> **Problem description**
Below are records; copy exactly the line containing "classDef mid fill:#FFFFFF,stroke:#F57C00,stroke-width:4px;" and every line after it, through the last.

==========

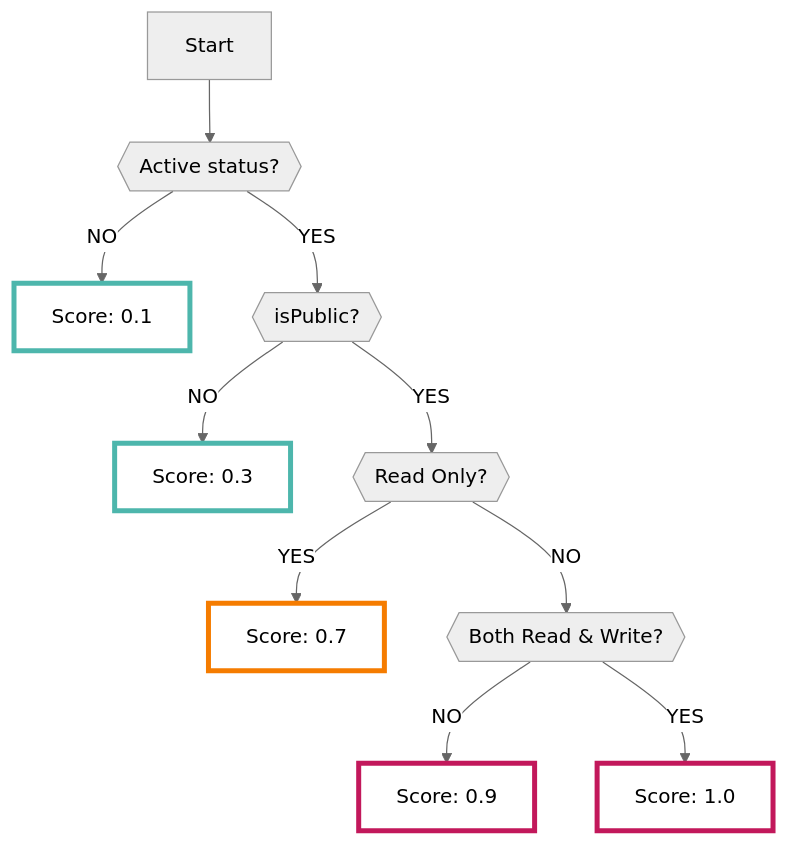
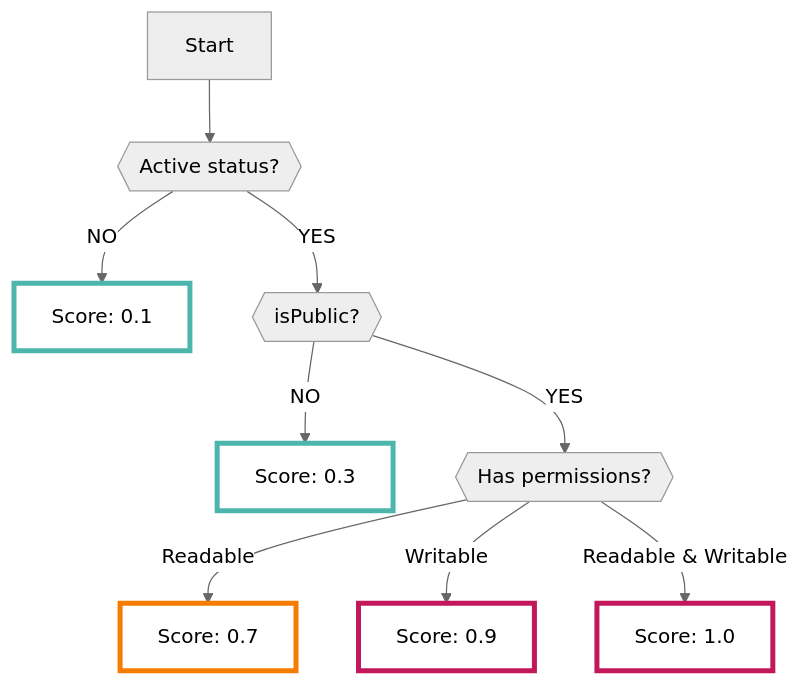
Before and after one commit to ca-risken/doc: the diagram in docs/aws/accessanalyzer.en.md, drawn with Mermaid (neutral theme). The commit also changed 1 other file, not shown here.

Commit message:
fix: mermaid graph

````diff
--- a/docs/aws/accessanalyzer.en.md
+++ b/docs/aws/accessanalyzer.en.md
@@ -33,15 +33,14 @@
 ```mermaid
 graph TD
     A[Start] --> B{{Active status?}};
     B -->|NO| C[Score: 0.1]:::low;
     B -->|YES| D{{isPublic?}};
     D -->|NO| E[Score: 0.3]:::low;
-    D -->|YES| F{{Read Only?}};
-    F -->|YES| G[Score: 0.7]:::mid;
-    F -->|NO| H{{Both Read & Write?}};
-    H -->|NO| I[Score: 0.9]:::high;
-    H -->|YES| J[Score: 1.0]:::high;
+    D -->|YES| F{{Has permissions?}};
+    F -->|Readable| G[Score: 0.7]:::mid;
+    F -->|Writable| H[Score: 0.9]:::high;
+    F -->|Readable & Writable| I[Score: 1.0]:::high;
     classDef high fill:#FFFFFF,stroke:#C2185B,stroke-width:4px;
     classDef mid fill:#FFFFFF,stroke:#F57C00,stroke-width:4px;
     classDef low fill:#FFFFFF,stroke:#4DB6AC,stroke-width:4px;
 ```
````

==========

> **Task solution**
     classDef mid fill:#FFFFFF,stroke:#F57C00,stroke-width:4px;
     classDef low fill:#FFFFFF,stroke:#4DB6AC,stroke-width:4px;
 ```
````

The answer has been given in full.